EXTRACTED RECORDS:
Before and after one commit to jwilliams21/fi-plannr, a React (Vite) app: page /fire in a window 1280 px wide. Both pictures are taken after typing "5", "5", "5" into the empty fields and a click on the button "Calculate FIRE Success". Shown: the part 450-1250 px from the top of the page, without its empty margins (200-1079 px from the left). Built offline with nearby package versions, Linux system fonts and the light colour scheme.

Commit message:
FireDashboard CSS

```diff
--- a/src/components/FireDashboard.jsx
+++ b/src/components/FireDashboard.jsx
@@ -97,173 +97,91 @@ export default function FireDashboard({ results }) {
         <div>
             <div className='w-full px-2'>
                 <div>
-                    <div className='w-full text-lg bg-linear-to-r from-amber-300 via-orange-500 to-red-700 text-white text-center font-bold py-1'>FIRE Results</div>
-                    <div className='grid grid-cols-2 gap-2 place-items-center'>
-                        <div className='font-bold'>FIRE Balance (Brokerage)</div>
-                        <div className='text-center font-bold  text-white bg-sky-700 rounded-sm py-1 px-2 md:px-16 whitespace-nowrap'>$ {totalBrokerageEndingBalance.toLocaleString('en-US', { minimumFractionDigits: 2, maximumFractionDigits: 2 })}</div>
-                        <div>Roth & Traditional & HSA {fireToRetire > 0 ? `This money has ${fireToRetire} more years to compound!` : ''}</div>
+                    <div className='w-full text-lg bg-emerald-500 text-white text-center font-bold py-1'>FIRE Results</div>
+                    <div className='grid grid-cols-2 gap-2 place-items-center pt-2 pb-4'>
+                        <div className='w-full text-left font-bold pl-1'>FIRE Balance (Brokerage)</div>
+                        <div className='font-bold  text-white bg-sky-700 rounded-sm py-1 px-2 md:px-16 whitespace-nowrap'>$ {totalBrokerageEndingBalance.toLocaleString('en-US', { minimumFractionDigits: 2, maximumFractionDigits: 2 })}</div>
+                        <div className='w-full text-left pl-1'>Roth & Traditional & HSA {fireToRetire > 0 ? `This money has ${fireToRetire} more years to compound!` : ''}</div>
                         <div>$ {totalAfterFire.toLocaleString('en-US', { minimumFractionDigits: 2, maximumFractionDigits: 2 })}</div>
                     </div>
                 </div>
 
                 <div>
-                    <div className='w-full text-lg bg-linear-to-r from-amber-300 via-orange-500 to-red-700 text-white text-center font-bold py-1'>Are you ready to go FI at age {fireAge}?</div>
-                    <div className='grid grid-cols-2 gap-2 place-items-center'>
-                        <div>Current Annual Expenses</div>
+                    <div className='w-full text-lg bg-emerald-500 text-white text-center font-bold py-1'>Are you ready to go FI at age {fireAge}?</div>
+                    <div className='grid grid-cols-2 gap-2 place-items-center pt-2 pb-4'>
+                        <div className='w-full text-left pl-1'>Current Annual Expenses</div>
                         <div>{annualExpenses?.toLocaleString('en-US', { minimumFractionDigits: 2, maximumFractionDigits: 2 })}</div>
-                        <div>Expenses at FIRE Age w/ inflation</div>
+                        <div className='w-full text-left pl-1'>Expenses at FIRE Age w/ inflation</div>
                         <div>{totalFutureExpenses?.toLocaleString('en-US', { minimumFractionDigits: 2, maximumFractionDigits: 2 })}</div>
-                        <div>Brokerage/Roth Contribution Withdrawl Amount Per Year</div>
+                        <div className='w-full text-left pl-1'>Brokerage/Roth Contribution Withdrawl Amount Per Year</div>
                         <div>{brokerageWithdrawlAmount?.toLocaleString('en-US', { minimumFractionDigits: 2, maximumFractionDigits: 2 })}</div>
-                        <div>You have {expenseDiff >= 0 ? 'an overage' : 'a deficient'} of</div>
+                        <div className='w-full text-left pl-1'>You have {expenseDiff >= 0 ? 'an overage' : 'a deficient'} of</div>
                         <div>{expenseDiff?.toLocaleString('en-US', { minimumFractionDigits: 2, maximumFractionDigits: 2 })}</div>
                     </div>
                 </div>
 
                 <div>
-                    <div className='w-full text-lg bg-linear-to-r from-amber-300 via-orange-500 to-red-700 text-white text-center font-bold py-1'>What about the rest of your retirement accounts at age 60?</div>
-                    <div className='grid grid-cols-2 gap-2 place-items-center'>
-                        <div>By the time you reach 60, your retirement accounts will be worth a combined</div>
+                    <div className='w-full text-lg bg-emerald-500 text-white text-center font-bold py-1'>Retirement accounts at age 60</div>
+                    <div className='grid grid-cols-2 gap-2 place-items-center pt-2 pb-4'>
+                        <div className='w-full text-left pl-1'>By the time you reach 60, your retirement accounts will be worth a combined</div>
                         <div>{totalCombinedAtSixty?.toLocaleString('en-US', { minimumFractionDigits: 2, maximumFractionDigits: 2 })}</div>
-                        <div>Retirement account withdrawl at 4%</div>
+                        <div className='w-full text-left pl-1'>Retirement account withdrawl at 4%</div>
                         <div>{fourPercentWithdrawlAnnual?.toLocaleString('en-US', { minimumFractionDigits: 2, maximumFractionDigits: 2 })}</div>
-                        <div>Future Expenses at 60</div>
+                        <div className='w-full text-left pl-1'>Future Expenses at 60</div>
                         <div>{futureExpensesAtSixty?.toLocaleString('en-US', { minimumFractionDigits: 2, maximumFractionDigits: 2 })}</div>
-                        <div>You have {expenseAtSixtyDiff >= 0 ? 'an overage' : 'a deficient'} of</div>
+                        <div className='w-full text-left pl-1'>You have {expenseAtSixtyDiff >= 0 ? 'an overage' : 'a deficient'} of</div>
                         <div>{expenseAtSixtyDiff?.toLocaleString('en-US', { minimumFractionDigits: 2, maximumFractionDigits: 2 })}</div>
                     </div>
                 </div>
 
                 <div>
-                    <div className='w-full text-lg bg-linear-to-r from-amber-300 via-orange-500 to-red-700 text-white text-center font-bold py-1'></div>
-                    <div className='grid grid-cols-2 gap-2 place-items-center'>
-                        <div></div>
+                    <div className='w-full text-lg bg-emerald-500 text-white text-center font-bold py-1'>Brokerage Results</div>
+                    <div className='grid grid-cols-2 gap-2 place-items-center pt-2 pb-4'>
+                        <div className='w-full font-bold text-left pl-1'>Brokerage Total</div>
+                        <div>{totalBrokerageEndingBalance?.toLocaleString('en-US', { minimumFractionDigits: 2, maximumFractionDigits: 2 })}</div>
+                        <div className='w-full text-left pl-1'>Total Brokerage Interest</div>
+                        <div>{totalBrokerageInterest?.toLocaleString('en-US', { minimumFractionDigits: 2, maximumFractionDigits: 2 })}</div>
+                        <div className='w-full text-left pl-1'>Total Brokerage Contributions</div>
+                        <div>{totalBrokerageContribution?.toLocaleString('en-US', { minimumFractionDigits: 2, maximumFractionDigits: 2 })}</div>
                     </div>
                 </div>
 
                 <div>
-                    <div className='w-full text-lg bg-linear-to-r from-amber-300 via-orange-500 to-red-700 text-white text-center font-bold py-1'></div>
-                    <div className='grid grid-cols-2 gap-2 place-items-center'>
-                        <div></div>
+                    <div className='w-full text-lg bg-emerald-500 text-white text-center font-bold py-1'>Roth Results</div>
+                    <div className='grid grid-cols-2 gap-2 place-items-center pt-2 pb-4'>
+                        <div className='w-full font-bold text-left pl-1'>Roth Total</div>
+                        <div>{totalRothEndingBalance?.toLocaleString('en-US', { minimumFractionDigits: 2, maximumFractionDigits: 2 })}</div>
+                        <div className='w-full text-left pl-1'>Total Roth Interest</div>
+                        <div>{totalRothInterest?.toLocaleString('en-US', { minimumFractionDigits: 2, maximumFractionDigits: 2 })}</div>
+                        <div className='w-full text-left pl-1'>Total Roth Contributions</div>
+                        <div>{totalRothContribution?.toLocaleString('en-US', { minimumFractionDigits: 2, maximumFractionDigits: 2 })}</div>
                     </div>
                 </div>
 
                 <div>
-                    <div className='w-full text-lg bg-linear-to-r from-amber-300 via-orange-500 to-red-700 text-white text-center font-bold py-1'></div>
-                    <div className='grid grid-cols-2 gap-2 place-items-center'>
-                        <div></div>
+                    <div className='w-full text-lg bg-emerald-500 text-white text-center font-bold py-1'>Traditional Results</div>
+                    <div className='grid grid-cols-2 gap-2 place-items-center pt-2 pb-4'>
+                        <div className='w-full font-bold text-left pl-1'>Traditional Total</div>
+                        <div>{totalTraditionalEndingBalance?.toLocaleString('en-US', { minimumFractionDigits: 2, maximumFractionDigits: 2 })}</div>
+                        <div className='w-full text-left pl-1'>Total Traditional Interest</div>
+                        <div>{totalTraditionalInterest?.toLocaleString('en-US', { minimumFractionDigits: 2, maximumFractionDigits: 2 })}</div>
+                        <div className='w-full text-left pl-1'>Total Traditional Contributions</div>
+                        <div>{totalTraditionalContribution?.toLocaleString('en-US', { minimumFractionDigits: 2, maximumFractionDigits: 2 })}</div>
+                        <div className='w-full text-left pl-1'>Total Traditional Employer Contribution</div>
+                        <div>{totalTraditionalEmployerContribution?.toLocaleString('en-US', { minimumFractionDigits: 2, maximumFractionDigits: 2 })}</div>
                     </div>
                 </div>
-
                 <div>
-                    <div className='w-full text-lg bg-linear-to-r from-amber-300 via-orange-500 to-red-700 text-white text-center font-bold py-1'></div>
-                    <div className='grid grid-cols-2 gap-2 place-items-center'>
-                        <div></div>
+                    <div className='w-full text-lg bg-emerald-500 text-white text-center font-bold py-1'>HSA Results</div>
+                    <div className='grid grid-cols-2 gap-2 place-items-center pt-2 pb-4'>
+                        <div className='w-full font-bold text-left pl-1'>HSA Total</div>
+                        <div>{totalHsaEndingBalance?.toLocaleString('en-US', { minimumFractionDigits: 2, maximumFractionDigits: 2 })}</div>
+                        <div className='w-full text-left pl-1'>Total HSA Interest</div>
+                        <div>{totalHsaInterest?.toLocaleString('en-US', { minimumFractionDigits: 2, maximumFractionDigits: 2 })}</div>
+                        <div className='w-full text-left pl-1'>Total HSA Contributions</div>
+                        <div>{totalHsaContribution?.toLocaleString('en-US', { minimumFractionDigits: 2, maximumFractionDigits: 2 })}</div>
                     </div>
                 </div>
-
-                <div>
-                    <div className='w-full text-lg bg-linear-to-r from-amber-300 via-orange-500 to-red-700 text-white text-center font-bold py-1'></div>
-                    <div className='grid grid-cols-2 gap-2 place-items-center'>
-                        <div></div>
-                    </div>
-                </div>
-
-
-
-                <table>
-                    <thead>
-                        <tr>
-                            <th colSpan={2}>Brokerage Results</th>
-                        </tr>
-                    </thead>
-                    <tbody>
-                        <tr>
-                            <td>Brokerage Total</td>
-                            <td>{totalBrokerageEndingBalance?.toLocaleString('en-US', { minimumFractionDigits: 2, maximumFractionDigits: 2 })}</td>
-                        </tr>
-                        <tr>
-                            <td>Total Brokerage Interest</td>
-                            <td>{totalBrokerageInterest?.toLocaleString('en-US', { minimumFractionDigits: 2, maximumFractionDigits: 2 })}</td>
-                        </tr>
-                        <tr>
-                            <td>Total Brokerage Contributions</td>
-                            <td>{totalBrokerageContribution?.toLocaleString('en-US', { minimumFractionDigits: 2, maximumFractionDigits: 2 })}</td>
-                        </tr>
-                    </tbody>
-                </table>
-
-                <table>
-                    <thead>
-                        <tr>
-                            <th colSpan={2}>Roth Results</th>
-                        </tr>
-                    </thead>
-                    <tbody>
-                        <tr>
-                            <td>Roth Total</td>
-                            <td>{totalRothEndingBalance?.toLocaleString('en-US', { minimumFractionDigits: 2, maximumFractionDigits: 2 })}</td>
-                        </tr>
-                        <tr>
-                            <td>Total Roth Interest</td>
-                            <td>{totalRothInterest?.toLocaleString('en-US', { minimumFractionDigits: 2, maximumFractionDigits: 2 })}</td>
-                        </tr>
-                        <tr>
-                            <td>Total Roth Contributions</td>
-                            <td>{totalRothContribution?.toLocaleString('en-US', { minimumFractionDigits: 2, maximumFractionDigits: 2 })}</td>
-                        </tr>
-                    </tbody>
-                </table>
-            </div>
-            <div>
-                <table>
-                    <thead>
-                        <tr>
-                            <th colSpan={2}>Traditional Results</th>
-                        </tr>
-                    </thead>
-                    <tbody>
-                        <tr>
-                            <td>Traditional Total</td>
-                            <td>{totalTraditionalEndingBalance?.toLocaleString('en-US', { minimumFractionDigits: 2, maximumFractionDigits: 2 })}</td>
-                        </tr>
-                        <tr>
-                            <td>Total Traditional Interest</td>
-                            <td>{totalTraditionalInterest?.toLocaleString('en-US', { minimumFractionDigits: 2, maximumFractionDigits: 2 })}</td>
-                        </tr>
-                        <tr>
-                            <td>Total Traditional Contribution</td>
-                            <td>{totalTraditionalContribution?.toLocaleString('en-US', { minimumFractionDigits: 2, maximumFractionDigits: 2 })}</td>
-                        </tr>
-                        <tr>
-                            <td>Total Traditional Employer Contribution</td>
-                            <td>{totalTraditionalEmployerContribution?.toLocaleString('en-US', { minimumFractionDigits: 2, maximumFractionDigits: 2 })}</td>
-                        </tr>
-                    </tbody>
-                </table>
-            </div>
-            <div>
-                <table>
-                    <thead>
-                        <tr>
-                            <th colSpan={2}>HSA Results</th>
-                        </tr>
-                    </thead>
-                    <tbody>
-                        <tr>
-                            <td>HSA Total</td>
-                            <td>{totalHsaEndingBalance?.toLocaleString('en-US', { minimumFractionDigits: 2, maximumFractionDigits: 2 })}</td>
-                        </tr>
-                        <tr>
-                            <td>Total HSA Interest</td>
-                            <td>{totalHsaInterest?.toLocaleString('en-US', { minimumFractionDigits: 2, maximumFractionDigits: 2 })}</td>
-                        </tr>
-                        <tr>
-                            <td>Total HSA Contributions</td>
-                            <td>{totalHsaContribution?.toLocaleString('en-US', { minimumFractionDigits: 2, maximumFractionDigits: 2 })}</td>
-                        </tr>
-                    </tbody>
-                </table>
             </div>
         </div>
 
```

TRY IT: Extract every line containing the string "expenseAtSixtyDiff" from the material.

PROBLEM SOLUTION:
-                        <div>You have {expenseAtSixtyDiff >= 0 ? 'an overage' : 'a deficient'} of</div>
+                        <div className='w-full text-left pl-1'>You have {expenseAtSixtyDiff >= 0 ? 'an overage' : 'a deficient'} of</div>
                         <div>{expenseAtSixtyDiff?.toLocaleString('en-US', { minimumFractionDigits: 2, maximumFractionDigits: 2 })}</div>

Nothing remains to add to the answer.